***** Data in this exercise *****

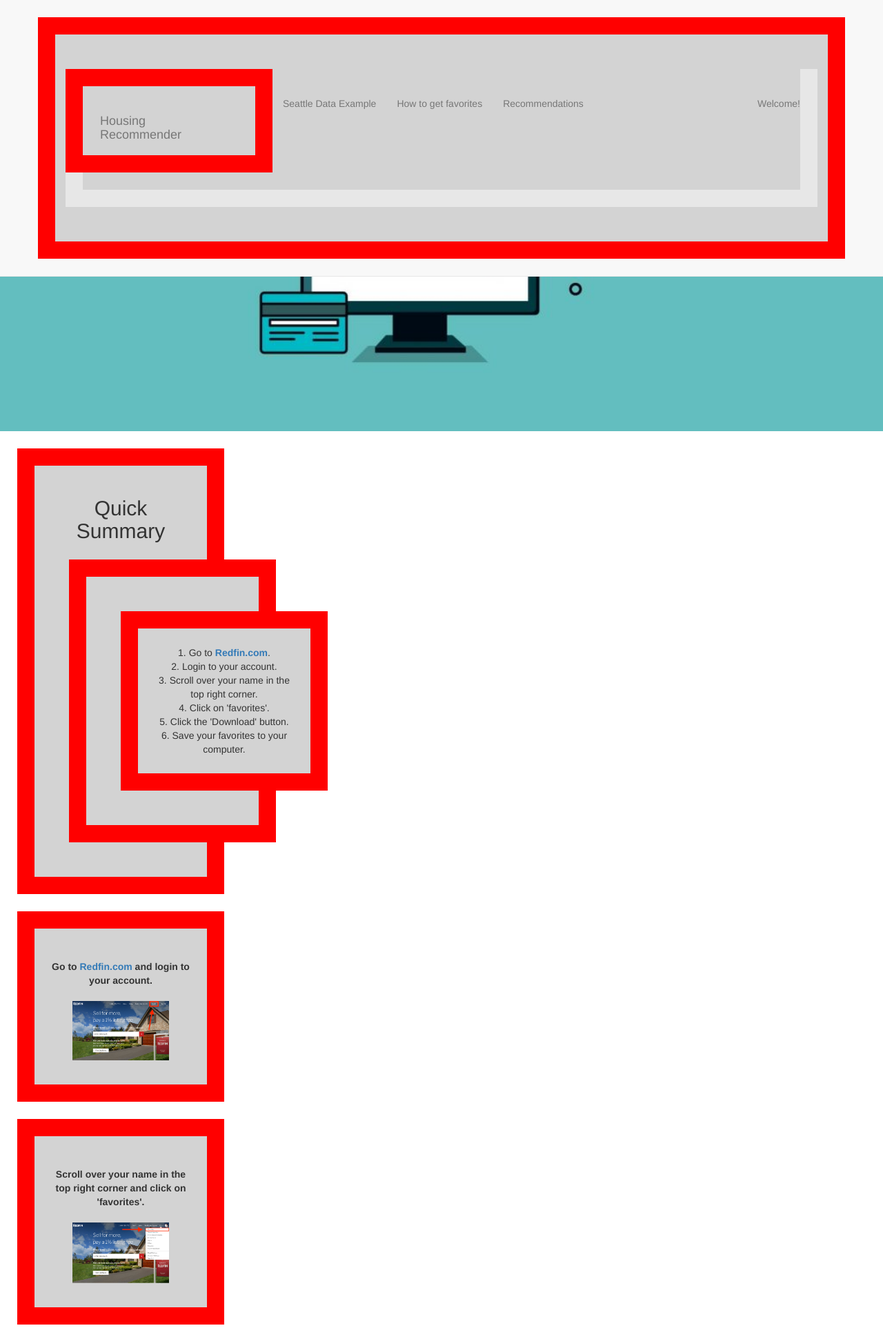
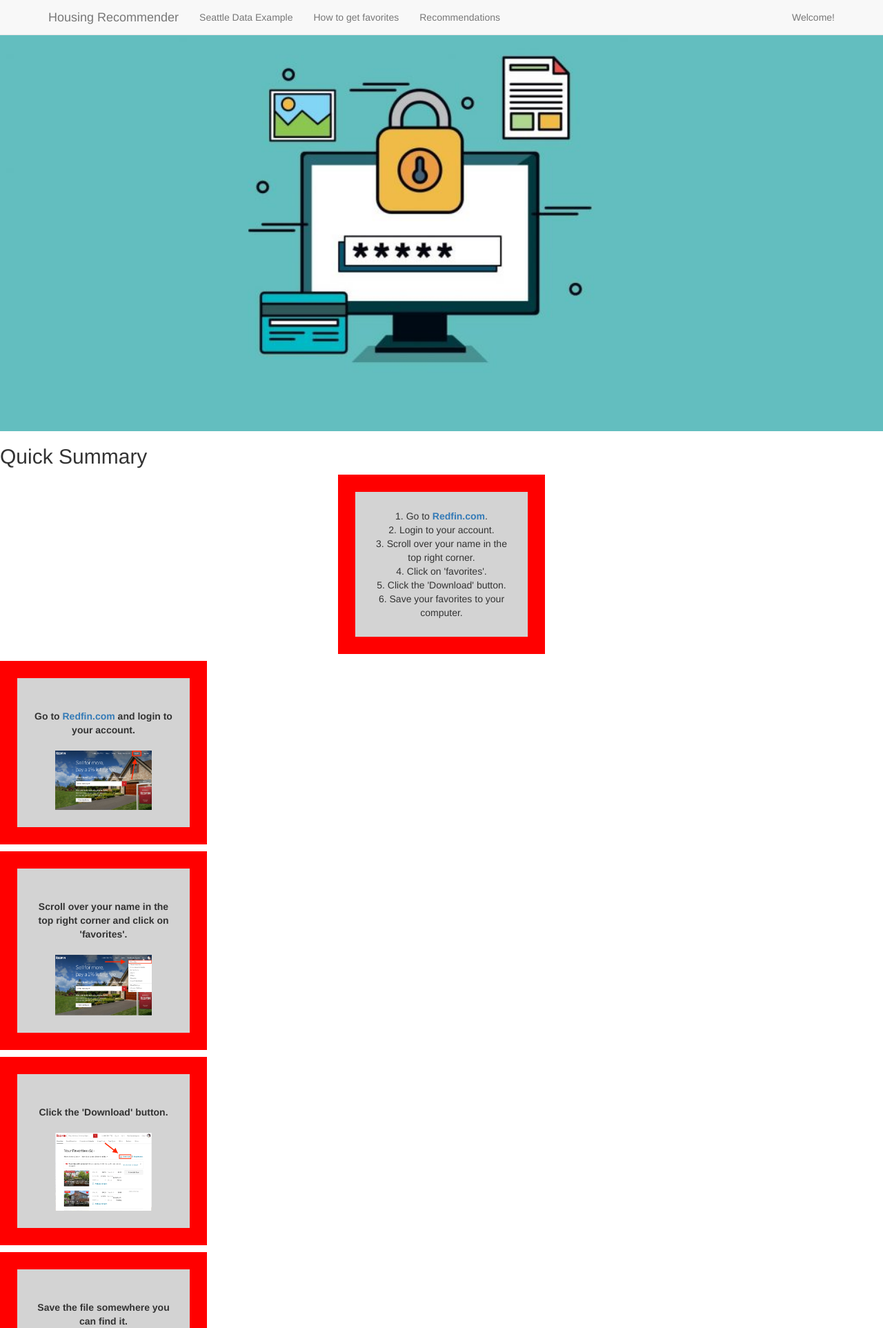
Before and after one commit to ereppond/housing-recommender, a Flask app: page /favorites in a window 1280 px wide. Shown: the top 1925 px of the page at 69% size. Run offline with Flask 2, Linux system fonts and the light colour scheme; some libraries are stand-ins or nearby versions.

Commit message:
different style

```diff
--- a/templates/favorites.html
+++ b/templates/favorites.html
@@ -2,7 +2,7 @@
 <html lang="en">
   <head>
     <style>
-      div {
+      p {
           background-color: lightgrey;
           width: 300px;
           border: 25px solid red;
@@ -52,19 +52,21 @@
         </div><!--/.nav-collapse -->
       </div><!-- /.container -->
     </nav>
-    <div class="section quicksummary  sticky " id="quick_summary_section" style="text-align: center;">
+    <div class="section quicksummary  sticky " id="quick_summary_section">
   		<h2>
   			<span class="mw-headline" id="Quick_Summary">Quick Summary</span>
       </h2>
 			<div id="quicksummary" class="section_text">
-				<div>1. Go to <b><a href='redfin.com'>Redfin.com</a></b>.<br>
+        <center>
+  				<p>1. Go to <b><a href='redfin.com'>Redfin.com</a></b>.<br>
   				2. Login to your account.<br>
   				3. Scroll over your name in the top right corner.<br>
   				4. Click on 'favorites'.<br>
   				5. Click the 'Download' button.<br>
   				6. Save your favorites to your computer.<br>
   				<span id="summary_last_sentence"></span>
-        <span id="summary_position" class="sumpos_top"></span></div>
+          <span id="summary_position" class="sumpos_top"></span></p>
+        </center>
 			</div>
 	  </div>
     <div class="features-icons-icon d-flex">
```
Lines whose indentation alone changed are shown as unchanged.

*****

● What to produce: Count how many lines of the listing above include the word "html", then reply with that count and no other text.

● Answer box: 3